My speciality is large scale non-representative abstract paintings, and some abstract photography. I also do interactive sound and video installations.

How long have you been an artist and how did you get started?

I started painting 20 years ago. I was studying at university  and needed something else to amuse me, so I started painting.  When I finished university, I moved to Singapore. All of my adult working life has been spent here. About 13 months ago I gave up my full time work to commit fully to being an artist. It is a tough art scene here.

What are you trying to communicate with your art?

With the abstract works it is primarily a mood I am communicating,  and I want the viewer to share the mood, or find his own space or meaning in it.
The interesting thing is that viewers see figures or shapes in the paintings that I never saw, or they relate to the painting in  their own personal way based on their own experience  and story, which is really all I want.  If it moves someone then I am happy.
With the figurative or surreal works they generally have a stronger concept that’s usually very personal to my experiences, but again the viewer may see something or relate to it in a personal way.

Are you working on any art projects right now? What should we expect next from you?
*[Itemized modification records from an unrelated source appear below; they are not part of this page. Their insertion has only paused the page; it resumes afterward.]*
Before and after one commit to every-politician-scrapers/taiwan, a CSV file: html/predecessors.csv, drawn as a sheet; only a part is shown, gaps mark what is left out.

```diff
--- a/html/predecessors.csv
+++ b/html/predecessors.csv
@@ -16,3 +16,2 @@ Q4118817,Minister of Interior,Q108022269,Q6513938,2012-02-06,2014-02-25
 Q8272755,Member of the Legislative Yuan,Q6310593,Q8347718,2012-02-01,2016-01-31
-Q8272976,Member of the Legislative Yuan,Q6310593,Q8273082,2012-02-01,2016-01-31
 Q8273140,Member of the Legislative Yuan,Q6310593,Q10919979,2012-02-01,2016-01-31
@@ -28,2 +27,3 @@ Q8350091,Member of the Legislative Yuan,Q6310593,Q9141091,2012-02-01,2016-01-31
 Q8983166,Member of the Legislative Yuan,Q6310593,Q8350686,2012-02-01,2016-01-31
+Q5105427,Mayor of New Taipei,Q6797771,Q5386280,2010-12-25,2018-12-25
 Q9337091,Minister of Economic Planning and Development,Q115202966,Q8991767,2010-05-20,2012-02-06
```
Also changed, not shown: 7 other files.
I recently finished an interactive Video/Sound installation, called “Ebb and Flow”.  It used a video camera to detect peoples faces as they came down an escalator. This invoked changes in the musical soundtrack,  and in the stanza’s of the poem displayed a video screen.  
I am looking forward to getting back to painting abstracts in the next few weeks. Probably a few more abstracts on my Metamorphosis theme, in which wet paint is removed from the canvas, using solvent in a very controlled way, which leaves a very cool looking abstract.  I am also considering a series of black/dark paintings which are purely about the application of paint and the way in which it is applied.
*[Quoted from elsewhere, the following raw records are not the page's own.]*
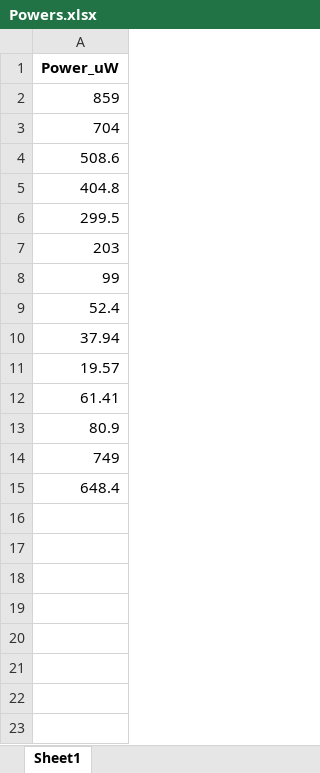
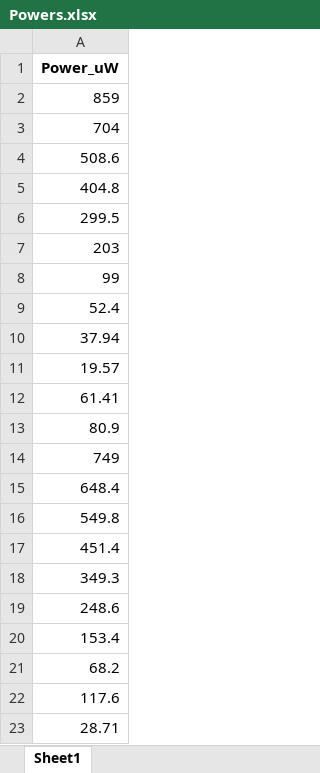
Before and after one commit to SeerBird/Y3LaserSpec, an Excel workbook: data/Session 10/Power variation/Powers.xlsx, sheet Sheet1, drawn as a sheet; values as stored, in another font and other column widths than the file's, no borders; the diff names each change by its address in the sheet, - before the commit and + after, or states it on an @@ line.

Commit message:
Looked at new data

```diff
--- a/data/Session 10/Power variation/Powers.xlsx (sheet Sheet1)
+++ b/data/Session 10/Power variation/Powers.xlsx (sheet Sheet1)
+row 16: 549.8
+row 17: 451.4
+row 18: 349.3
+row 19: 248.6
+row 20: 153.4
+row 21: 68.2
+row 22: 117.6
+row 23: 28.71
```
Also changed, not shown: 36 other files.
What/who inspires you to create your artwork?

For me, inspiration comes from asking a question, “how can I express…?” or “how can I use this medium in different way ?”. Inspiration can simply come from experimentation.

My abstract works are generally an expression of my thoughts and feelings, they capture my mood at that instance. Some abstracts take a while to finish, because I have to revisit the same mood in order to complete them. Sometimes its just about having fun.
Some of my other more surreal works are a gentle poke at social situations that I have experienced.
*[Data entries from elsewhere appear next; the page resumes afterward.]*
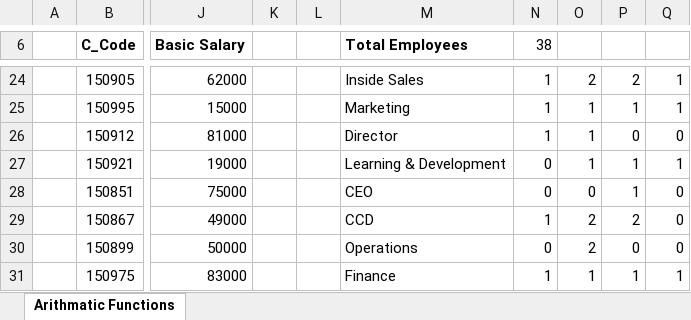
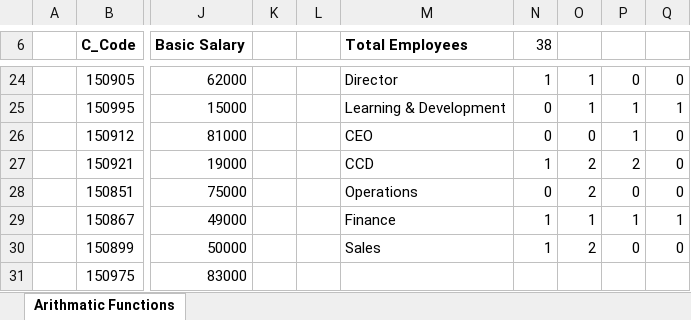
Before and after one commit to shanuhalli/Data-Analyst-Assignment, an Excel workbook: Advanced Excel/Arithmatic Functions.xlsx, sheet Arithmatic Functions, drawn as a sheet; only a part is shown, gaps mark what is left out; values as stored, in another font and other column widths than the file's, no borders; the diff covers the shown part only; the diff names each change by its address in the sheet, - before the commit and + after, or states it on an @@ line.

```diff
--- a/Advanced Excel/Arithmatic Functions.xlsx (sheet Arithmatic Functions)
+++ b/Advanced Excel/Arithmatic Functions.xlsx (sheet Arithmatic Functions)
-M24 (Total Employees): Inside Sales
+M24 (Total Employees): Director
-O24: 2
+O24: 1
-P24: 2
+P24: 0
-Q24: 1
+Q24: 0
-M25 (Total Employees): Marketing
+M25 (Total Employees): Learning & Development
-N25:N26 (38): 1
+N25:N26 (38): 0
-M26 (Total Employees): Director
+M26 (Total Employees): CEO
-O26: 1
+O26: 0
-P26: 0
+P26: 1
-M27 (Total Employees): Learning & Development
+M27 (Total Employees): CCD
-N27 (38): 0
+N27 (38): 1
-O27: 1
+O27: 2
-P27: 1
+P27: 2
-Q27: 1
+Q27: 0
-M28 (Total Employees): CEO
+M28 (Total Employees): Operations
-O28: 0
+O28: 2
-P28: 1
+P28: 0
-M29 (Total Employees): CCD
+M29 (Total Employees): Finance
-O29: 2
+O29: 1
-P29: 2
+P29: 1
-Q29: 0
+Q29: 1
-M30 (Total Employees): Operations
+M30 (Total Employees): Sales
-N30 (38): 0
+N30 (38): 1
-M31 (Total Employees): Finance
+M31 (Total Employees): (empty)
-N31 (38): 1
+N31 (38): (empty)
-O31: 1
+O31: (empty)
-P31: 1
+P31: (empty)
-Q31: 1
+Q31: (empty)
```
Also changed, not shown: 87 edited cells, cell formats and merged cells elsewhere in this sheet, formulas that keep their value, 7 other files.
What’s your favorite accessory or tool you use in your art making process?

Paintbrushes are necessary. I quite like old brushes and over sized brushes that hold a lot of paint. I also use palette knives, kitchen knives, to spread paint around, and wire mesh, sponge and whatever is laying around in the studio to create texture. I’ve just started using syringes create certain effects.

Do you use Photoshop or anything like that in your workflow? How does it help?

Yes, for preparing images for portraits, cropping and contrast adjustment mostly. With abstracts, I have occasionally, taken photos of the work and  digitally painted on the image to try things out before committing in paint.

 What advice do you have for somebody who wants to get started in the arts?

To daydream to sit in a quiet place and chill. To reflect on your own experiences, and listen to others experiences and stories. To experiment and not be afraid of messing it up, you can always paint over the canvas again.

What is your dream project if you could have any resource that you need?

Look at all the great artworks that have been done with very simple materials. I am not really sure that having all the physical resources in the world help in making great art. I think time and space do. I would really like to work on some very large abstracts.
I really would want to develop a brainwave translator. You know that internal voice in your head?  Something that records all your thoughts, dreams and images in your head, and produces a nicely formatted blog post complete with images everyday. That’s a bit far fetched, so I would settle on device to produce artworks based on your brainwaves – that would be cool.

Where can we find your work? Any websites or social media we can check out?

My main website is
My Instagram and Tumblr feeds: